I’m thankful for my role models and inspirations – inspiring me in training, in not giving up and coming back, in putting in the time and effort to do the “little” and “extra” things that aren’t truly either: Meb, Deena, Joanie
And I’m thankful for people I’d never met before who helped me me race weekend:
- The European CompressSport sleeve guy at the expo – If I could hug him, I would. I went to get quad sleeves, which I’d never used before, per my chiro, as I pulled a groin muscle Wed night before the race. The CompressSport guy promised they’d be fine on race day, He was right. I wore Sat afternoon, evening and slept in them, wore them for the Sun shakeout run and then walking around. I then broke rule #1 and wore them for the race – they really helped my hams, groin pull and probably quads for downhill, just as the guy had said! (also kept me a bit warmer as I was wearing very thin shorts) Utterly sold. Wearing for recovery also.
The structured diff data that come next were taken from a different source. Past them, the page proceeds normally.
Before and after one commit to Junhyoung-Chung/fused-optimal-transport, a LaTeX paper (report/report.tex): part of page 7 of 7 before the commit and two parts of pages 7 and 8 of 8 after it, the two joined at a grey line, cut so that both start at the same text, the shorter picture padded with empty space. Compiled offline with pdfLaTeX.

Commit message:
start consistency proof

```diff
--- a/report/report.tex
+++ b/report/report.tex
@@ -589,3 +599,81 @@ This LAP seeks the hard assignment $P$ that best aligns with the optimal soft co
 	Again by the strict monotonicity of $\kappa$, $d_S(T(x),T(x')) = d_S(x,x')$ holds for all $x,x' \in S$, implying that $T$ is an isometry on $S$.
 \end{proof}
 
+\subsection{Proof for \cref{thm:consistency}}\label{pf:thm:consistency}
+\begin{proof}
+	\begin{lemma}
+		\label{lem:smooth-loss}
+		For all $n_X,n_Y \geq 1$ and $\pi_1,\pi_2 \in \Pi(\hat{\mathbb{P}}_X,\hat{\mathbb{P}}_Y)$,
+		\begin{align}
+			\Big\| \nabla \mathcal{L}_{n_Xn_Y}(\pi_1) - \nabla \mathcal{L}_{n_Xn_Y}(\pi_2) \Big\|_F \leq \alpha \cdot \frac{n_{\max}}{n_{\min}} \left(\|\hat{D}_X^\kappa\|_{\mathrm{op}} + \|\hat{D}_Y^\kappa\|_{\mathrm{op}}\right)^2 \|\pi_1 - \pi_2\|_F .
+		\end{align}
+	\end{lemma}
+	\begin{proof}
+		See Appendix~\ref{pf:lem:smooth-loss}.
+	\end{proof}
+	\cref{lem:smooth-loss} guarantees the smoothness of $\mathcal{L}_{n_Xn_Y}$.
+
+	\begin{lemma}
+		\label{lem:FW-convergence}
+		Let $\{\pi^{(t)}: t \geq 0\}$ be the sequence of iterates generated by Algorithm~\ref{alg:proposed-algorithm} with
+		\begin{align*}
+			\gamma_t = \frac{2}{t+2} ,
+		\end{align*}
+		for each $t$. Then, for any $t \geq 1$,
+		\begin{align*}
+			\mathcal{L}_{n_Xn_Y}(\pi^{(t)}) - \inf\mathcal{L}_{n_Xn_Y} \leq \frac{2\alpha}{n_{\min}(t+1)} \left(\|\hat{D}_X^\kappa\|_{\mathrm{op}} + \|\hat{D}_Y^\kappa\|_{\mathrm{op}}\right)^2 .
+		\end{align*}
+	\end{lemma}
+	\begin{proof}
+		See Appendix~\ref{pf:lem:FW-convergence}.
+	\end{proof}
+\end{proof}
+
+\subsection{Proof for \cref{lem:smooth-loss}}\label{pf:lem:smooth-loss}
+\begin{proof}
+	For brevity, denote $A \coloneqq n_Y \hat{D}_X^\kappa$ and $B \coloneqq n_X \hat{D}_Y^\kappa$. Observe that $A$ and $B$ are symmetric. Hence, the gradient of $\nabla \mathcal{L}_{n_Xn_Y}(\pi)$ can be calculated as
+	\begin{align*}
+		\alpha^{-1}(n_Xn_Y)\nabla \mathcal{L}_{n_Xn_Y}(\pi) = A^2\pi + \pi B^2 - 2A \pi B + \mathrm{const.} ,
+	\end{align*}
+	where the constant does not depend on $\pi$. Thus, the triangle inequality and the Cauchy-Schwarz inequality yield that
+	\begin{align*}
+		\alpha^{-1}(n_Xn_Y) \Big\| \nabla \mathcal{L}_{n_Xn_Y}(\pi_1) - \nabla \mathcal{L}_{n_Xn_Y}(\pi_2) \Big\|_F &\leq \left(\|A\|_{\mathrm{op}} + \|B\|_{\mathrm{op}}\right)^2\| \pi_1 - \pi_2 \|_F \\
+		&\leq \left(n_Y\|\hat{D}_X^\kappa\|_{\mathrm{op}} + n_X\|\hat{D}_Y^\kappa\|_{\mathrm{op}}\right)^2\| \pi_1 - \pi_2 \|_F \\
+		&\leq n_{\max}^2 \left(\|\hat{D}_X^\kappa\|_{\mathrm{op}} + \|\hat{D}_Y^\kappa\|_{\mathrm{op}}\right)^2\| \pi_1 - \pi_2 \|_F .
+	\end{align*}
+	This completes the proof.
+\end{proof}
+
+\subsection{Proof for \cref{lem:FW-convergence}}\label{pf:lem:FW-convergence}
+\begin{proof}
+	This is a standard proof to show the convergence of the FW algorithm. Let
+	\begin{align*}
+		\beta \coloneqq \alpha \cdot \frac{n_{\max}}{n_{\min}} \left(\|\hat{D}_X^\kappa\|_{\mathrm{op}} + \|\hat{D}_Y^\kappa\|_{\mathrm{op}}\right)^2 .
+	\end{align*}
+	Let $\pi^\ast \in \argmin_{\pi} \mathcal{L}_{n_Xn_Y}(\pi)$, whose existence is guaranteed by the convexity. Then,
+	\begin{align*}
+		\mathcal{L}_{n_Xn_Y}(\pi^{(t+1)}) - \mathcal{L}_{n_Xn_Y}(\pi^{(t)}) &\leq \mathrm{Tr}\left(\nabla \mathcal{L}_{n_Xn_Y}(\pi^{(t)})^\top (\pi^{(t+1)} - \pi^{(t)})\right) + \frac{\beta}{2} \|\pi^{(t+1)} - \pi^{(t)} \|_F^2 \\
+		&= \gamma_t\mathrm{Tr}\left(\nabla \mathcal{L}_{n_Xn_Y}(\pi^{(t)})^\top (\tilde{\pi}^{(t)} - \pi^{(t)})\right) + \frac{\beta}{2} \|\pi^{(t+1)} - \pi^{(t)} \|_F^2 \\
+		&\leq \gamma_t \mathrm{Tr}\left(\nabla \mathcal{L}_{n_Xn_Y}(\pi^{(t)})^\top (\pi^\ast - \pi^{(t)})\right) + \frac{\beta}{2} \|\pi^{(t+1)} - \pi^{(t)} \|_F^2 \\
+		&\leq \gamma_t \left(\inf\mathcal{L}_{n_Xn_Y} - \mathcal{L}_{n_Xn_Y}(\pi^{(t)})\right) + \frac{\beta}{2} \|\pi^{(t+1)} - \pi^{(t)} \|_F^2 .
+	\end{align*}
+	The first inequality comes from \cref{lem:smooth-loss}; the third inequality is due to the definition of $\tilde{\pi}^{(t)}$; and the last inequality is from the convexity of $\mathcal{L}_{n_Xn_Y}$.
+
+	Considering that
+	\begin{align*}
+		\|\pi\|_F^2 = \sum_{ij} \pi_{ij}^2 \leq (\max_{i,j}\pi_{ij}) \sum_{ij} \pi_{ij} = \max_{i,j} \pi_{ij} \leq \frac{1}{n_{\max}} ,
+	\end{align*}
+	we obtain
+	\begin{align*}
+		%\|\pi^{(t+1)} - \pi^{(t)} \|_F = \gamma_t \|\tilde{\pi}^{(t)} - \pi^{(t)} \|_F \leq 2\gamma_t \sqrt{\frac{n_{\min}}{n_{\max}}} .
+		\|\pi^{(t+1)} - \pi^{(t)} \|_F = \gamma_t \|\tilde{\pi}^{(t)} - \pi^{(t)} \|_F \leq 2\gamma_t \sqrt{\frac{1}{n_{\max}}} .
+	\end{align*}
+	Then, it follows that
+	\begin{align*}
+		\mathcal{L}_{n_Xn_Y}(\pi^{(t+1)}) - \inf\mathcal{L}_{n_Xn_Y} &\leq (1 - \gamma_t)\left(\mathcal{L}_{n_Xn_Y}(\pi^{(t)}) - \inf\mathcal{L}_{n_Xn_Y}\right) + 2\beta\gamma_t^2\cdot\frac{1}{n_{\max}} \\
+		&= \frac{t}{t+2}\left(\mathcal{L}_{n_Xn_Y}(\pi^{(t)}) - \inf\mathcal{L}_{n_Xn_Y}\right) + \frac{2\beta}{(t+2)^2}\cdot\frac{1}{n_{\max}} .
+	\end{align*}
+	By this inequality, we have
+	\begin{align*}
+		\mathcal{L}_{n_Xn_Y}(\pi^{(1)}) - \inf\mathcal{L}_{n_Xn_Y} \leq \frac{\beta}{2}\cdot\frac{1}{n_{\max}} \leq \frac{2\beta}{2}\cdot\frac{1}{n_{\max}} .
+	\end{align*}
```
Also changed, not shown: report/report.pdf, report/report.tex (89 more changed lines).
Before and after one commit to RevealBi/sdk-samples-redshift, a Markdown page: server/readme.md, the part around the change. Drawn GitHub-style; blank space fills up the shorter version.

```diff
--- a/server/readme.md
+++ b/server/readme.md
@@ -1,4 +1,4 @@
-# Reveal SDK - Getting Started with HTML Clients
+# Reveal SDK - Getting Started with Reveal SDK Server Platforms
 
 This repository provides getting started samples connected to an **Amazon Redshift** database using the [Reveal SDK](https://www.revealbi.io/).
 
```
- The helpful young man and woman at the Saucony expo booth during my desperate search for warmer gloves who sent me to Marathon Sports on Boylston, and the young woman at Marathon Sports who put gloves aside for me when I called ahead. Those gloves, though they eventually were dripping wet and so cold I had to take them off. I think having the warmer gloves really helped.
- A fellow runner waiting in the Athletes’ Village….a Vermont woman who was one of the charity runners, I think her bib was something like 28xxx. She gave me a long sleeved midweight tech shirt that she was going to toss. She pretty much forced it on me as I was standing there shaking like a leaf as I was SO cold – I think I would have been way too cold without the shirt. In the cold, wind and rain, having that extra shirt layer on my core, plus on top of the arm warmers, really made a huge difference and may have saved me from hypothermia…in retrospect, based on my poor cognitive processes and inability to make a decision in the Village. I may have been inching toward hypothermia pre-race. I couldn’t decide the simplest things: Should I eat my applesauce and Vespa as planned though it was a bit late? Should I take the shirt? I dithered on that for a LONG time and the woman finally almost demanded I put it on.
- I met Nico, a charity runner, while we were in the corrals. He had such an interesting and inspiring story and was a “double agent” Marathon Maniac. He also helped me find the last set of portajohns and helped me get my sweatpants off without having to sit down.
- Post-race, the heatsheet volunteer who rushed over to me saying “you look so cold” and I was. She asked if I had gloves (I’d shoved my soaking wet gloves in pockets somewhere back around the hills, seemed colder to have them on) and when I told her they were wet, she said “I bought dress socks and I have an extra pair in my pocket, do you want them?” I took them. They may have helped a bit on the way back to the hotel, when the breeze was quite unpleasant even with the heatsheet (which doesn’t cover everything).
- People who gave me directions that helped me get back to the hotel (I was pretty cold and tired at that point) and people who let us cut through the hotel’s restaurant entrance though they weren’t supposed to. Then there were (no kidding) 40 people in line for elevators, and some security guy took the 3 of us in our heat sheets into a service elevator to get us to our rooms quickly.
- The many, many, many volunteers who stood out in really unpleasant conditions to make sure the runners had what we needed and were taken care of. What incredible spirit.
- The law enforcement and medical personnel who kept us safe start to finish and were a supportive presence along the way, some clapping and cheering us on while they did their duties.
- The spectators. The crowd support was amazing, even deafening in places, and it really helped. Kids and elderly folks in the road wanting hand slaps, families out in soaking cold weather, people with orange slices and candy and signs, people making noise however they could to lift our spirits and help us keep moving forward despite fatigue or pain or weather. You all are a credit to Boston!
The unicorn had to visit my pal the treadmill who enabled me to achieve this goal….I think they look great together. Dreams CAN come true.
And yes, I’ll probably leave the course profile there – why not? We know I’ll start training for Boston 2016 ASAP.
What are you thankful for? If you ran Boston, I hope it was a wonderful experience for you regardless of weather and finish time!